Normal levels of prostate-specific antigen, or PSA, range from 1.0 to 4.0 nanograms per milliliter of blood, according to MedicineNet. The normal level may, however, be higher in older men and lower in young men because ... More »

High PSA levels may indicate prostate cancer, prostatitis or an enlarged prostate, states WebMD. PSA levels in men naturally increase with age. In most cases, a PSA level under 4 nanograms per milliliter is considered no... More »

Normal prostate-specific antigen levels go up to 2.5 nanograms per milliliter for ages 40 to 49, 4.0 nanograms per milliliter for 50 to 59, 4.5 nanograms per milliliter for 60 to 69 and 6.5 nanograms per milliliter for 7... More »

A ferritin blood test measures the level of iron in the blood, and normal levels should fall within the range of 12 to 300 nanograms per milliliter of blood for men and 12 to 150 nanograms per milliliter of blood for wom... More »

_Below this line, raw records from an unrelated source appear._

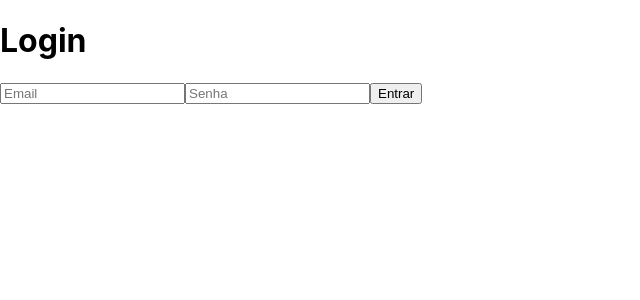
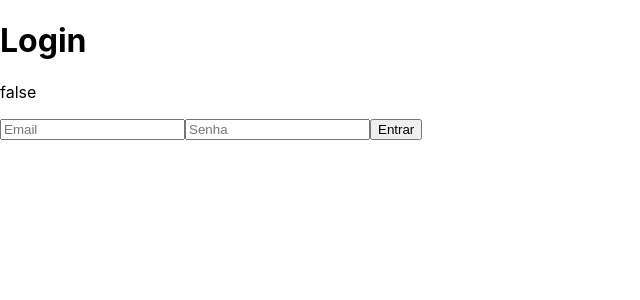
Before and after one commit to fmarqs/incluwed-frontend, a React (Create React App) app: page / in a window 1280 px wide. Shown: the top 300 px of the page, without its empty margins (0-640 px from the left). Built offline with nearby package versions, Linux system fonts and the light colour scheme.

Commit message:
Subindo lógica do login

```diff
--- a/src/App.js
+++ b/src/App.js
@@ -1,16 +1,36 @@
-import { BrowserRouter, Routes, Route } from "react-router-dom"
+import React, { useState, useContext } from "react"
+import { BrowserRouter, Routes, Route, Navigate} from "react-router-dom"
 import Home from "./pages/Home"
 import Login from "./pages/Login"
 import SignUp from "./pages/signUp"
+import {AuthProvider, AuthContext} from './services/auth'
 
 function App() {
+  const Private = ({children}) => {
+    const { authenticated, loading } = useContext(AuthContext);
+
+    if(loading)
+      return <div className="loading">Loading...</div>;
+
+    if(authenticated)
+      return <Navigate to='/home'/>
+
+    return children
+  }
+
   return (
     <BrowserRouter>
+    <AuthProvider>
       <Routes>
-        <Route path="/home" element={<Home/>}/>
+        <Route path="/home"
+        element={
+        <Private>
+          <Home/>
+        </Private>}/>
         <Route path="/" element={<Login/>}/>
         <Route path="/sign-up" element={<SignUp/>}/>
       </Routes>
+    </AuthProvider>
     </BrowserRouter>
   );
 }
--- /dev/null
+++ b/src/api/api.js
@@ -0,0 +1,9 @@
+import axios from 'axios';
+
+export const api = axios.create({
+    baseURL: 'http://localhost:8080',
+});
+
+export const createSession = async (email, senha) =>{
+    return api.post('/auth', { email, senha });
+}
--- a/src/pages/Login/index.js
+++ b/src/pages/Login/index.js
@@ -1,32 +1,19 @@
-import React, {useState} from 'react';
-import Header from "./components/Header"
-import LineHeader from "./components/LineHeader";
-import Logo from "./components/Logo"
-import Form from './components/Form';
+import React, { useState, useContext } from 'react';
 import './components/style.css'
-import axios from 'axios';
-import authService from '../../services/authService';
-
-
+import { AuthContext }  from '../../services/auth';
 
 function Login(){
+
+    const { authenticated, login } = useContext(AuthContext)
     const [email, setEmail] = useState("");
     const [senha, setSenha] = useState("");
 
-    async function handleLogin(){
+    const handleSubmit = (e) => {
+        e.preventDefault();
 
-        try {
-            await authService.login(email, senha)
-        } catch (error) {
-            console.log(error);
-        }
-
+        console.log("submit", {email, senha});
+        login(email, senha);
     }
-
-    var altura = window.innerHeight
-    var largura = window.innerWidth
-    console.log("altura:" + altura)
-    console.log("largura:" + largura)
 
     return (
     // <div className='body-login'>
@@ -37,10 +24,11 @@ function Login(){
     // </div>
     <div>
         <h1> Login </h1>
-        <form>
-            <input value={email} onChange={(exemplo)=>setEmail(exemplo.target.value)} placeholder='Email'></input>
-            <input value={senha} onChange={(exemplo)=>setSenha(exemplo.target.value)} placeholder='Senha'></input>
-            <button onClick={ handleLogin }>Entrar</button>
+        <p>{String(authenticated)}</p>
+        <form onSubmit={handleSubmit}>
+            <input value={email} onChange={(e) => setEmail(e.target.value)} placeholder='Email'></input>
+            <input value={senha} onChange={(e) => setSenha(e.target.value)} placeholder='Senha'></input>
+            <button type="submit">Entrar</button>
         </form>
     </div>
 
--- /dev/null
+++ b/src/services/auth.jsx
@@ -0,0 +1,56 @@
+import React, { createContext, useState, useEffect} from "react";
+import { useNavigate } from "react-router-dom";
+import { api, createSession} from '../api/api'
+
+export const AuthContext = createContext();
+
+export const AuthProvider = ({children}) => {
+    const navigate = useNavigate();
+    const [user, setUser] = useState(null);
+    const [loading, setLoading] = useState(true)
+
+    useEffect(() => {
+        const recoveredUser = localStorage.getItem('user');
+
+        if(recoveredUser)
+            setUser(JSON.parse(recoveredUser));
+
+        setLoading(false);
+
+    }, [])
+
+    const login = async (email, senha) => {
+
+        const response = await createSession(email, senha)
+        console.log("login", response.data);
+
+        const loggedUser = response.data.user;
+        const token = response.data.token;
+
+        localStorage.setItem("user", JSON.stringify(loggedUser));
+        localStorage.setItem("user", JSON.stringify(token));
+
+        api.defaults.headers.Authorization = `Bearer ${token}`
+
+            setUser(loggedUser);
+            navigate("/home");
+
+    };
+
+    const logout = () => {
+        console.log("logout");
+        localStorage.removeItem('user');
+        setUser(null);
+        navigate("/login");
+    }
+
+    return (
+        <AuthContext.Provider
+        value={{ authenticated: Boolean(user), user, loading, login }}
+        >
+            {children}
+        </AuthContext.Provider>
+    );
+};
+
+export default AuthProvider;
```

Low levels of PSA, or prostate-specific antigen, are considered desirable, since they indicate a lower risk for prostate cancer; readings below 4 nanograms per milliliter are considered normal, according to Health Magazi... More »

Normal prostate-specific antigen levels go up to 2.5 nanograms per milliliter for ages 40 to 49, 4.0 nanograms per milliliter for 50 to 59, 4.5 nanograms per milliliter for 60 to 69 and 6.5 nanograms per milliliter for 7... More »

In blood tests, the accepted normal range for vitamin D levels runs from 20 to 50 nanograms per milliliter, says WebMD. A person with less than 12 nanograms per milliliter has a deficiency. Nevertheless, there is no medi... More »